WHAT TO DO:
Drop every picture and give the entries back exactly.

*** MATERIAL FOR THE TASK Section Begins ***

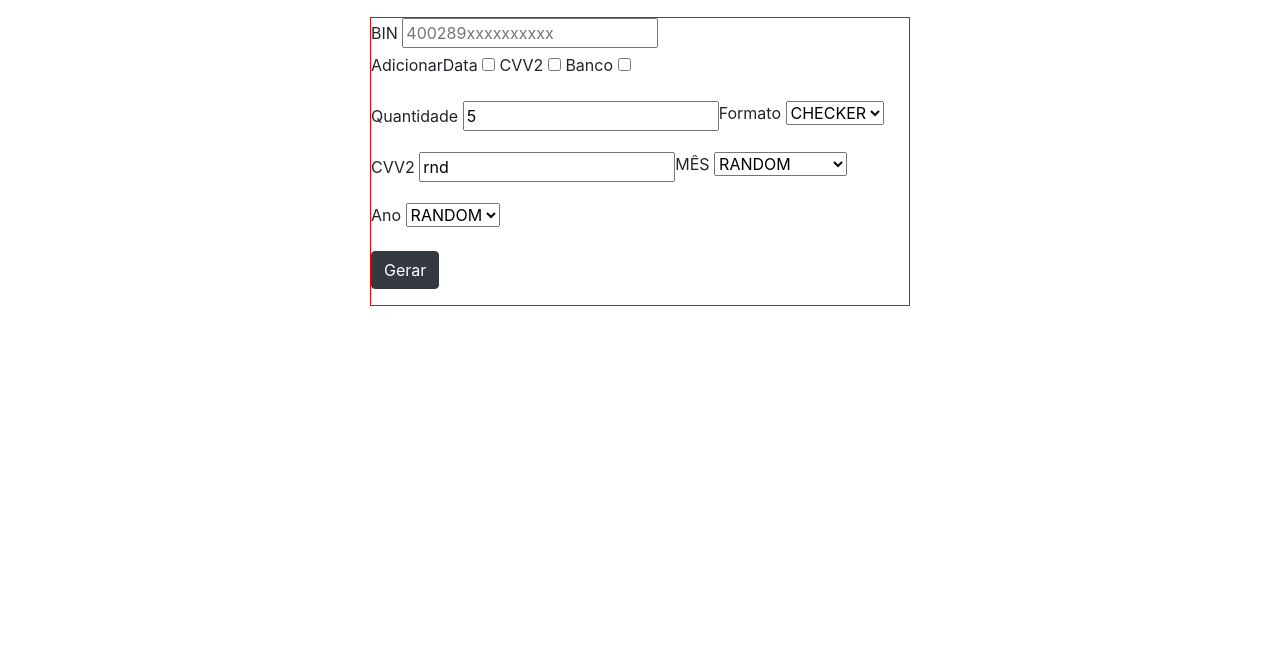
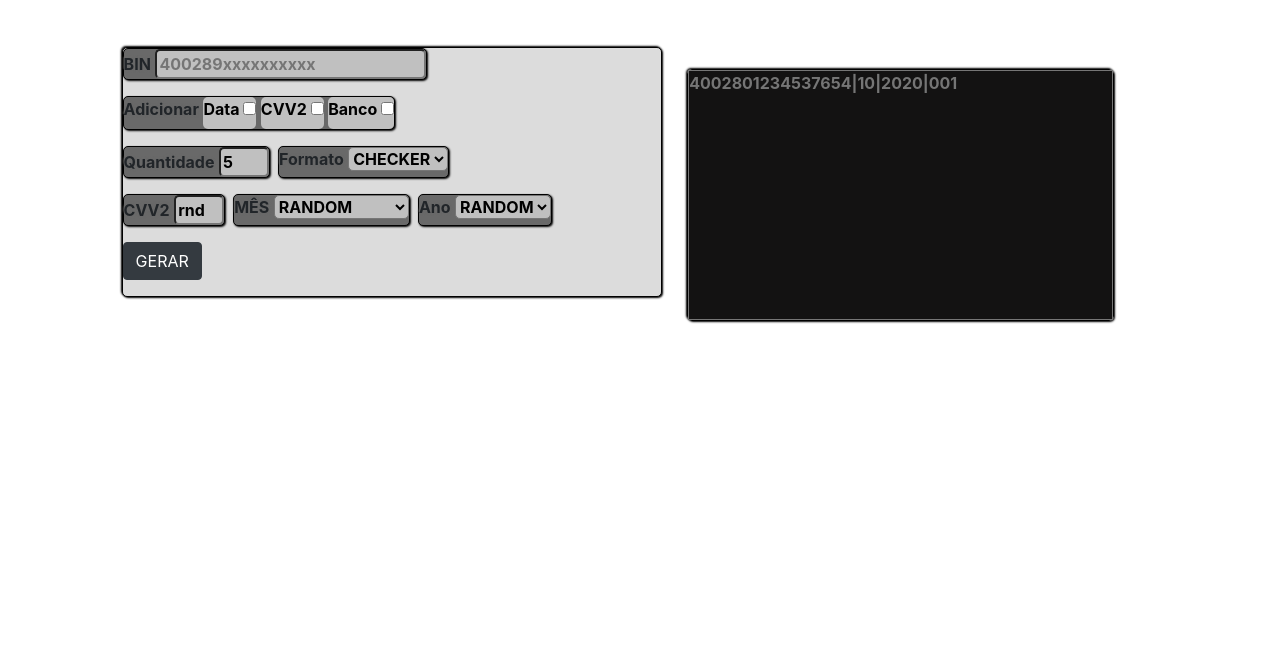
Before and after one commit to goatshipperman/gerador-de-cartao-de-credito, a plain HTML site: page index.html in a window 1280 px wide. Shown: the part 141-800 px from the top of the page. Drawn offline with nearby package versions, Linux system fonts and the light colour scheme; a web font is replaced by a local one.

Commit message:
Finalizando layout para PC

```diff
--- /dev/null
+++ b/css/index.css
@@ -0,0 +1,93 @@
+@charset 'utf8';
+@import url('https://fonts.googleapis.com/css2?family=Odibee+Sans&display=swap');
+
+.titulo {
+    text-align: center;
+    font-family: 'Odibee Sans', cursive;
+    text-shadow: 1px 1px 2px black, -1px -1px 2px black;
+    margin-top: 2%;
+  }
+
+  .borda {
+    margin-left: 2%;
+    margin-top: 5%;
+    background: #DCDCDC;
+    border-radius: 5px;
+    border: 1px solid black;
+    box-shadow: 1px 1px 2px black, -1px -1px 2px black;
+    display: inline-block;
+  }
+
+  .bo {
+    border: 1px solid green;
+    display: inline-block;
+  }
+
+  .item_div {
+      border: 1px solid black;
+      border-radius: 5px;
+      box-shadow: 1px 1px 2px black;
+      background: #696969;
+  }
+
+  .label {
+      font-weight: bolder;
+      text-shadow: 1px 1px 2px #696969, -1px -1px 2px #696969;
+      margin: 0;
+  }
+
+  .input {
+      background: #C0C0C0;
+      margin: 0;
+      color: black;
+      font-weight: bold;
+      display: inline-block;
+      border-radius: 5px;
+  }
+
+  #div_adicionar {
+      display: inline-block;
+  }
+
+  #div_formato {
+      margin-left: 1.5%;
+  }
+
+  #i_cvv {
+      width: 50px;
+  }
+
+  #i_quantidade {
+      width: 50px;
+  }
+
+  .last {
+      margin-right: 1.5%;
+  }
+
+  #submit {
+      text-transform: uppercase;
+  }
+
+  .div_area {
+      display: inline-block;
+      position: absolute;
+      top: 26.3%;
+      margin-left: 2%;
+      height: 252px;
+      border: 1px solid black;
+      box-shadow: 1px 1px 2px black, -1px -1px 2px black;
+      border-radius: 5px;
+      padding: 0;
+  }
+
+  #saida {
+      width: 100%;
+      height: 100%;
+      margin: 0;
+      padding: 0;
+      background: rgb(19, 18, 18);
+      resize: none;
+      color: #696969;
+      font-weight: bold;
+  }
--- a/index.html
+++ b/index.html
@@ -10,21 +10,7 @@
 
   <title>CCGEN</title>
 
-  <style>
-    .titulo {
-      text-align: center;
-    }
-
-    .borda {
-      border: 1px solid red;
-      margin: auto;
-      margin-top: 5%;
-    }
-
-    .bo {
-      border: 1px solid green;
-    }
-  </style>
+  <link href="css/index.css" rel="stylesheet">
 
 </head>
 <body>
@@ -77,33 +63,42 @@
 
         <div class="row">
           <form method="get">
-            <label for="i_bin">BIN</label>
-            <input type="text" name="bin" id="i_bin" placeholder="400289xxxxxxxxxx" maxlength="19" minlength="15" required>
+            <div class="form-group item_div">
+              <label class="label" for="i_bin">BIN</label>
+              <input class="input" type="text" name="bin" id="i_bin" placeholder="400289xxxxxxxxxx" maxlength="19" minlength="15" required>
+            </div>
         </div>
 
         <div class="row">
-          Adicionar
-          <div class=" form-group" id="div_adicionar">
+          <div class="item_div form-group">
+            <span class="label">Adicionar</span>
+            <div id="div_adicionar">
+              <div class="input">
                 <label for="i_data">Data</label>
                 <input type="checkbox" name="add" id="i_data">
+              </div>
 
+              <div class="input">
                 <label for="i_cvv2">CVV2</label>
                 <input type="checkbox" name="add" id="i_cvv2">
-
+              </div>
+              <div class="input">
                 <label for="i_banco">Banco</label>
                 <input type="checkbox" name="add" id="i_banco">
               </div>
             </div>
+          </div>
+        </div>
 
         <div class="row">
-          <div class="form-group" id="div_quantidade">
-            <label for="i_quantidade">Quantidade</label>
-            <input type="number" value="5" name="quantidade" id="i_quantidade">
+          <div class="form-group item_div" id="div_quantidade">
+            <label class="label" for="i_quantidade">Quantidade</label>
+            <input class="input" type="number" value="5" name="quantidade" id="i_quantidade">
           </div>
 
-          <div class="form-group" id="div_formato">
-            <label for="i_formato">Formato</label>
-            <select name="formato" id="i_formato">
+          <div class="form-group item_div" id="div_formato">
+            <label class="label" for="i_formato">Formato</label>
+            <select class="input" name="formato" id="i_formato">
               <option selected>CHECKER</option>
               <option>CSV</option>
               <option>JSON</option>
@@ -112,14 +107,14 @@
         </div>
 
         <div class="row">
-          <div class="form-group" id="div_cvv2">
-            <label for="i_cvv">CVV2</label>
-            <input text="text" value="rnd" maxlength="3" name="cvv" id="i_cvv">
+          <div class="form-group item_div last" id="div_cvv2">
+            <label class="label" for="i_cvv">CVV2</label>
+            <input class="input" text="text" value="rnd" maxlength="3" name="cvv" id="i_cvv">
           </div>
 
-          <div class="form-group" id="div_mes">
-            <label for="i_mes">MÊS</label>
-            <select name="mes" id="i_mes">
+          <div class="form-group item_div last" id="div_mes">
+            <label class="label" for="i_mes">MÊS</label>
+            <select class="input" name="mes" id="i_mes">
               <option>RANDOM</option>
               <option value="01">01 - Janeiro</option>
               <option value="02">02 - Fevereiro</option>
@@ -136,9 +131,9 @@
             </select>
           </div>
 
-          <div class="form-group" id="div_ano">
-            <label for="i_ano">Ano</label>
-            <select name="ano" id="i_ano">
+          <div class="form-group item_div last" id="div_ano">
+            <label class="label" for="i_ano">Ano</label>
+            <select class="input" name="ano" id="i_ano">
               <option>RANDOM</option>
               <option>2020</option>
               <option>2021</option>
@@ -160,6 +155,11 @@
         </div>
 
       </div>
+
+      <div class="col-md-4 div_area">
+        <textarea id="saida" placeholder="4002801234537654|10|2020|001"></textarea>
+      </div>
+
     </div>
 
   </div>
```
Lines whose indentation alone changed are shown as unchanged.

*** MATERIAL FOR THE TASK Section Ends ***

ANSWER BELOW:
Before and after one commit to goatshipperman/gerador-de-cartao-de-credito, a plain HTML site: page index.html in a window 1280 px wide. Shown: the part 141-800 px from the top of the page. Drawn offline with nearby package versions, Linux system fonts and the light colour scheme; a web font is replaced by a local one.

Commit message:
Finalizando layout para PC

```diff
--- /dev/null
+++ b/css/index.css
@@ -0,0 +1,93 @@
+@charset 'utf8';
+@import url('https://fonts.googleapis.com/css2?family=Odibee+Sans&display=swap');
+
+.titulo {
+    text-align: center;
+    font-family: 'Odibee Sans', cursive;
+    text-shadow: 1px 1px 2px black, -1px -1px 2px black;
+    margin-top: 2%;
+  }
+
+  .borda {
+    margin-left: 2%;
+    margin-top: 5%;
+    background: #DCDCDC;
+    border-radius: 5px;
+    border: 1px solid black;
+    box-shadow: 1px 1px 2px black, -1px -1px 2px black;
+    display: inline-block;
+  }
+
+  .bo {
+    border: 1px solid green;
+    display: inline-block;
+  }
+
+  .item_div {
+      border: 1px solid black;
+      border-radius: 5px;
+      box-shadow: 1px 1px 2px black;
+      background: #696969;
+  }
+
+  .label {
+      font-weight: bolder;
+      text-shadow: 1px 1px 2px #696969, -1px -1px 2px #696969;
+      margin: 0;
+  }
+
+  .input {
+      background: #C0C0C0;
+      margin: 0;
+      color: black;
+      font-weight: bold;
+      display: inline-block;
+      border-radius: 5px;
+  }
+
+  #div_adicionar {
+      display: inline-block;
+  }
+
+  #div_formato {
+      margin-left: 1.5%;
+  }
+
+  #i_cvv {
+      width: 50px;
+  }
+
+  #i_quantidade {
+      width: 50px;
+  }
+
+  .last {
+      margin-right: 1.5%;
+  }
+
+  #submit {
+      text-transform: uppercase;
+  }
+
+  .div_area {
+      display: inline-block;
+      position: absolute;
+      top: 26.3%;
+      margin-left: 2%;
+      height: 252px;
+      border: 1px solid black;
+      box-shadow: 1px 1px 2px black, -1px -1px 2px black;
+      border-radius: 5px;
+      padding: 0;
+  }
+
+  #saida {
+      width: 100%;
+      height: 100%;
+      margin: 0;
+      padding: 0;
+      background: rgb(19, 18, 18);
+      resize: none;
+      color: #696969;
+      font-weight: bold;
+  }
--- a/index.html
+++ b/index.html
@@ -10,21 +10,7 @@
 
   <title>CCGEN</title>
 
-  <style>
-    .titulo {
-      text-align: center;
-    }
-
-    .borda {
-      border: 1px solid red;
-      margin: auto;
-      margin-top: 5%;
-    }
-
-    .bo {
-      border: 1px solid green;
-    }
-  </style>
+  <link href="css/index.css" rel="stylesheet">
 
 </head>
 <body>
@@ -77,33 +63,42 @@
 
         <div class="row">
           <form method="get">
-            <label for="i_bin">BIN</label>
-            <input type="text" name="bin" id="i_bin" placeholder="400289xxxxxxxxxx" maxlength="19" minlength="15" required>
+            <div class="form-group item_div">
+              <label class="label" for="i_bin">BIN</label>
+              <input class="input" type="text" name="bin" id="i_bin" placeholder="400289xxxxxxxxxx" maxlength="19" minlength="15" required>
+            </div>
         </div>
 
         <div class="row">
-          Adicionar
-          <div class=" form-group" id="div_adicionar">
+          <div class="item_div form-group">
+            <span class="label">Adicionar</span>
+            <div id="div_adicionar">
+              <div class="input">
                 <label for="i_data">Data</label>
                 <input type="checkbox" name="add" id="i_data">
+              </div>
 
+              <div class="input">
                 <label for="i_cvv2">CVV2</label>
                 <input type="checkbox" name="add" id="i_cvv2">
-
+              </div>
+              <div class="input">
                 <label for="i_banco">Banco</label>
                 <input type="checkbox" name="add" id="i_banco">
               </div>
             </div>
+          </div>
+        </div>
 
         <div class="row">
-          <div class="form-group" id="div_quantidade">
-            <label for="i_quantidade">Quantidade</label>
-            <input type="number" value="5" name="quantidade" id="i_quantidade">
+          <div class="form-group item_div" id="div_quantidade">
+            <label class="label" for="i_quantidade">Quantidade</label>
+            <input class="input" type="number" value="5" name="quantidade" id="i_quantidade">
           </div>
 
-          <div class="form-group" id="div_formato">
-            <label for="i_formato">Formato</label>
-            <select name="formato" id="i_formato">
+          <div class="form-group item_div" id="div_formato">
+            <label class="label" for="i_formato">Formato</label>
+            <select class="input" name="formato" id="i_formato">
               <option selected>CHECKER</option>
               <option>CSV</option>
               <option>JSON</option>
@@ -112,14 +107,14 @@
         </div>
 
         <div class="row">
-          <div class="form-group" id="div_cvv2">
-            <label for="i_cvv">CVV2</label>
-            <input text="text" value="rnd" maxlength="3" name="cvv" id="i_cvv">
+          <div class="form-group item_div last" id="div_cvv2">
+            <label class="label" for="i_cvv">CVV2</label>
+            <input class="input" text="text" value="rnd" maxlength="3" name="cvv" id="i_cvv">
           </div>
 
-          <div class="form-group" id="div_mes">
-            <label for="i_mes">MÊS</label>
-            <select name="mes" id="i_mes">
+          <div class="form-group item_div last" id="div_mes">
+            <label class="label" for="i_mes">MÊS</label>
+            <select class="input" name="mes" id="i_mes">
               <option>RANDOM</option>
               <option value="01">01 - Janeiro</option>
               <option value="02">02 - Fevereiro</option>
@@ -136,9 +131,9 @@
             </select>
           </div>
 
-          <div class="form-group" id="div_ano">
-            <label for="i_ano">Ano</label>
-            <select name="ano" id="i_ano">
+          <div class="form-group item_div last" id="div_ano">
+            <label class="label" for="i_ano">Ano</label>
+            <select class="input" name="ano" id="i_ano">
               <option>RANDOM</option>
               <option>2020</option>
               <option>2021</option>
@@ -160,6 +155,11 @@
         </div>
 
       </div>
+
+      <div class="col-md-4 div_area">
+        <textarea id="saida" placeholder="4002801234537654|10|2020|001"></textarea>
+      </div>
+
     </div>
 
   </div>
```
Lines whose indentation alone changed are shown as unchanged.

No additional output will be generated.